The Yearbook is done. Picture this: 7th period, end o' the day. AP testing has been going on since last week, so many of our Cherubs aren't on any kind of a regular schedule--they usually take their exams and then check out, claiming that they're très fatigué. Today we have 23 Lovely Yearbook Cherubs in class. Four of them spent about 20 minutes planning for next year's book. Take a look at their learning profile since then:
8 playing online games; 3 others looking over the shoulders of the gamers
5 practicing online for next week's state-mandated standardized tests
2 looking thru old yearbooks
1 on the couch, answering homework questions about The Great Gatsby.
23 Cherubs, most of whom are less-than-gainfully engaged. Oh, well. This is what we do when the state mandates 183 days of class time, the Yearbook is done and the kids are on a long leash. Hey, we're all tired, ain't we?
We know, spare you the "social commentary," such as it is. We came upon a Real Gem, though, while tidying Ye Olde Basement the other day. In 1998, when our high school journalism teaching career was in its infancy, the Cherubs were quite a bit more creative. Of course, AOL and others had not quite saturated the online gaming market, and no one even imagined there'd ever be a world with online TV shows.
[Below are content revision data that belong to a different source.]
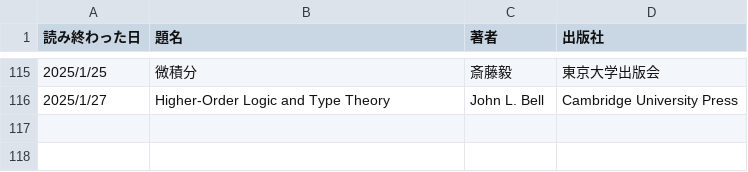
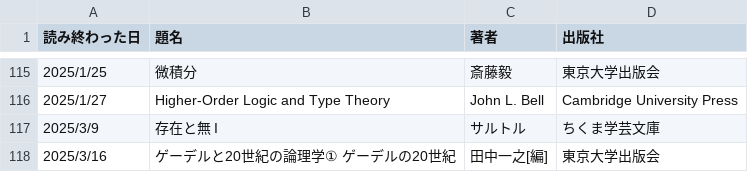
Before and after one commit to KewaOtonaki/ReadBooks, a CSV file: books_I_read.csv, drawn as a sheet; only a part is shown, gaps mark what is left out; the diff names each change by its address in the sheet, - before the commit and + after, or states it on an @@ line.

Commit message:
Update books_I_read.csv

```diff
--- a/books_I_read.csv
+++ b/books_I_read.csv
+row 117: 2025/3/9 | 存在と無 I | サルトル | ちくま学芸文庫
+row 118: 2025/3/16 | ゲーデルと20世紀の論理学① ゲーデルの20世紀 | 田中一之[編] | 東京大学出版会
```
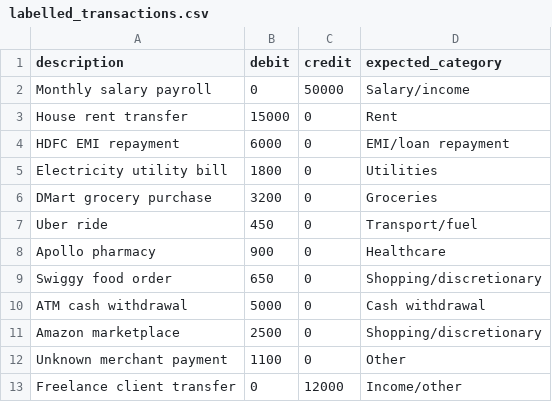
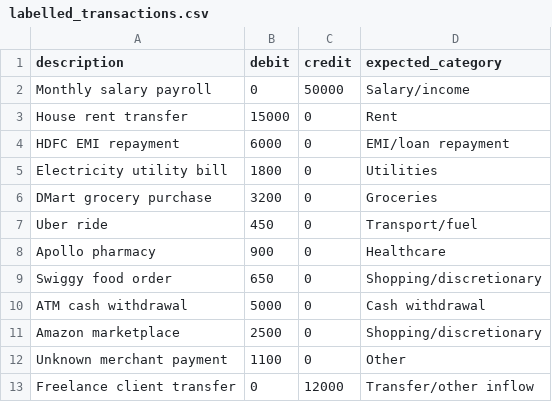
Before and after one commit to rohith5709/behavioral-credit-decision-support-system, a CSV file: data/evaluation/labelled_transactions.csv, drawn as a sheet.

```diff
--- a/data/evaluation/labelled_transactions.csv
+++ b/data/evaluation/labelled_transactions.csv
@@ -12,2 +12,2 @@ Amazon marketplace,2500,0,Shopping/discretionary
 Unknown merchant payment,1100,0,Other
-Freelance client transfer,0,12000,Income/other
+Freelance client transfer,0,12000,Transfer/other inflow
```
Also changed, not shown: 48 other files.
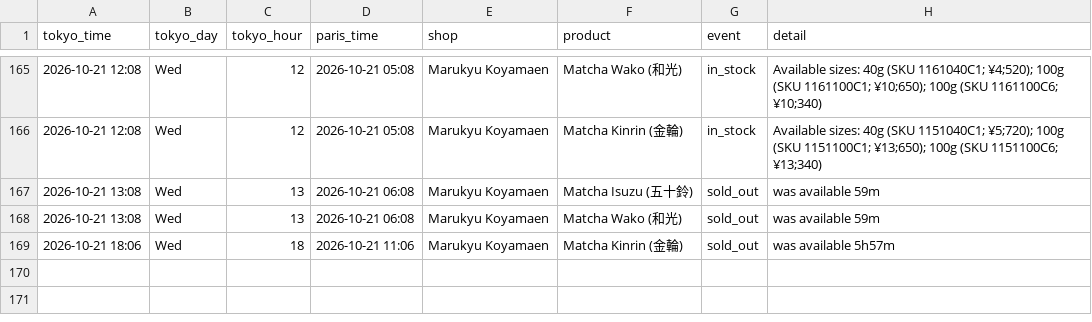
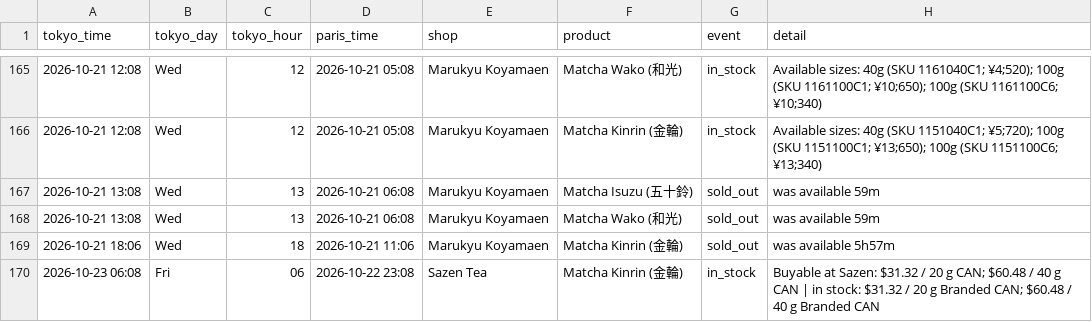
Before and after one commit to matcha-watch/matcha-watch, a CSV file: restock-log.csv, drawn as a sheet; only a part is shown, gaps mark what is left out.

```diff
--- a/restock-log.csv
+++ b/restock-log.csv
@@ -169 +169,2 @@ tokyo_time,tokyo_day,tokyo_hour,paris_time,shop,product,event,detail
 2026-10-21 18:06,Wed,18,2026-10-21 11:06,Marukyu Koyamaen,Matcha Kinrin (金輪),sold_out,was available 5h57m
+2026-10-23 06:08,Fri,06,2026-10-22 23:08,Sazen Tea,Matcha Kinrin (金輪),in_stock,Buyable at Sazen: $31.32 / 20 g CAN; $60.48 / 40 g CAN | in stock: $31.32 / 20 g Branded CAN; $60.48 / 40 g Branded CAN
```
Also changed, not shown: 2 other files.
One of our Senior Journalistas had just returned from a visit to the counselor. Those Guidance Types have pamphlets to "counsel" the kiddos on everything from depression to gangs. Most of these documents are stilted, melodramatic, soap-opera-ish relics of a bygone era (remember "Duck and Cover"? The slant of these pubs reminds us of such Cold War nonsense). The youngster snagged a gang-prevention pamphlet and spent hours whiting out the words referring to illicit activity ("gangs," "crews," "drugs," "murder," etc.) and substituting the names of our Esteemed Student Newspaper, its employees, their wants, desires & whatnot in their stead. We're talking 16 pages of pure, ironic, sarcastic, unadulterated and downright silly humor.
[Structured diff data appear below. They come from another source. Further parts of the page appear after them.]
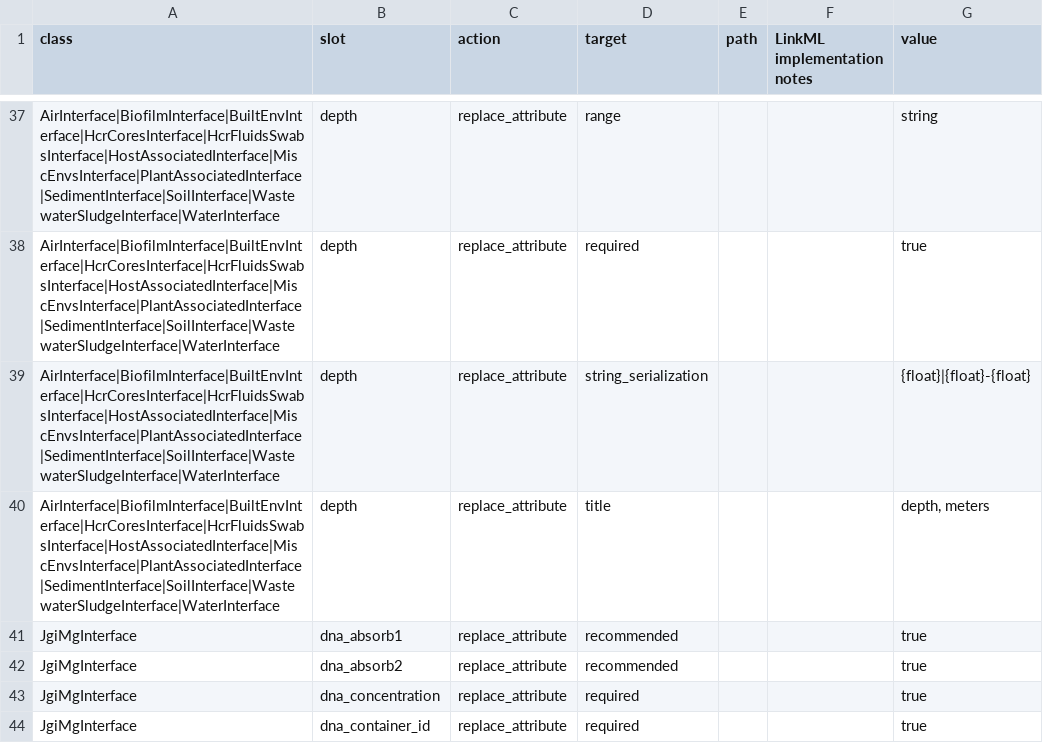
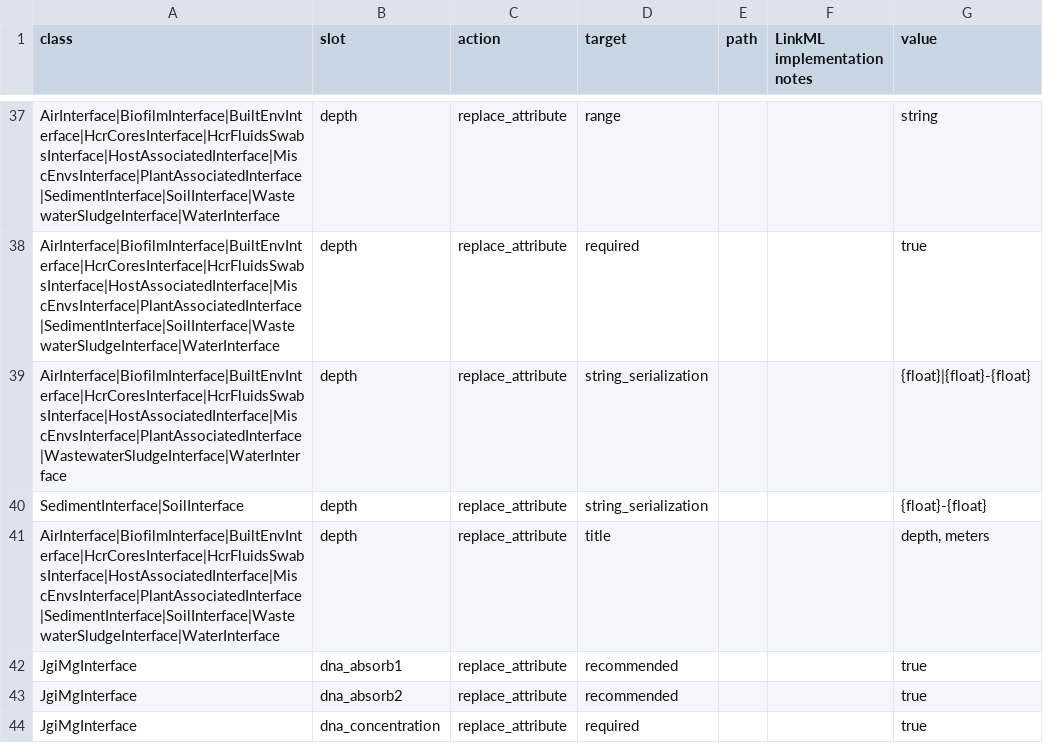
Before and after one commit to microbiomedata/submission-schema, a TSV file: sheets_and_friends/tsv_in/modifications_long.tsv, drawn as a sheet; only a part is shown, gaps mark what is left out; the shorter side is filled out with more unchanged rows.

```diff
--- a/sheets_and_friends/tsv_in/modifications_long.tsv
+++ b/sheets_and_friends/tsv_in/modifications_long.tsv
@@ -38,3 +38,4 @@ AirInterface|BiofilmInterface|BuiltEnvInterface|HcrCoresInterface|HcrFluidsSwabs
 AirInterface|BiofilmInterface|BuiltEnvInterface|HcrCoresInterface|HcrFluidsSwabsInterface|HostAssociatedInterface|MiscEnvsInterface|PlantAssociatedInterface|SedimentInterface|SoilInterface|WastewaterSludgeInterface|WaterInterface	depth	replace_attribute	required			true
-AirInterface|BiofilmInterface|BuiltEnvInterface|HcrCoresInterface|HcrFluidsSwabsInterface|HostAssociatedInterface|MiscEnvsInterface|PlantAssociatedInterface|SedimentInterface|SoilInterface|WastewaterSludgeInterface|WaterInterface	depth	replace_attribute	string_serialization			{float}|{float}-{float}
+AirInterface|BiofilmInterface|BuiltEnvInterface|HcrCoresInterface|HcrFluidsSwabsInterface|HostAssociatedInterface|MiscEnvsInterface|PlantAssociatedInterface|WastewaterSludgeInterface|WaterInterface	depth	replace_attribute	string_serialization			{float}|{float}-{float}
+SedimentInterface|SoilInterface	depth	replace_attribute	string_serialization			{float}-{float}
 AirInterface|BiofilmInterface|BuiltEnvInterface|HcrCoresInterface|HcrFluidsSwabsInterface|HostAssociatedInterface|MiscEnvsInterface|PlantAssociatedInterface|SedimentInterface|SoilInterface|WastewaterSludgeInterface|WaterInterface	depth	replace_attribute	title			depth, meters
```
Also changed, not shown: schemasheets/populated_tsv/slot_usage_minimal.tsv, sheets_and_friends/tsv_in/validation_converter.tsv, 29 other files.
We recently spent a good bit of time perusing this award-winning (or at least it should be) publication. To coin the Cliché of the Century, we laughed 'til we peed our proverbial pants! The first page of the Masterpiece appears above. BTW, the shadowy figure holding the knife has a little text balloon coming out of his mouth. He is saying--in a Very Tough Guy Kinda Voice, we're positive--"Give us a quote or you die!" We wistfully long for the Good Olde Dayz, when more kids still cherished creativity. Sigh.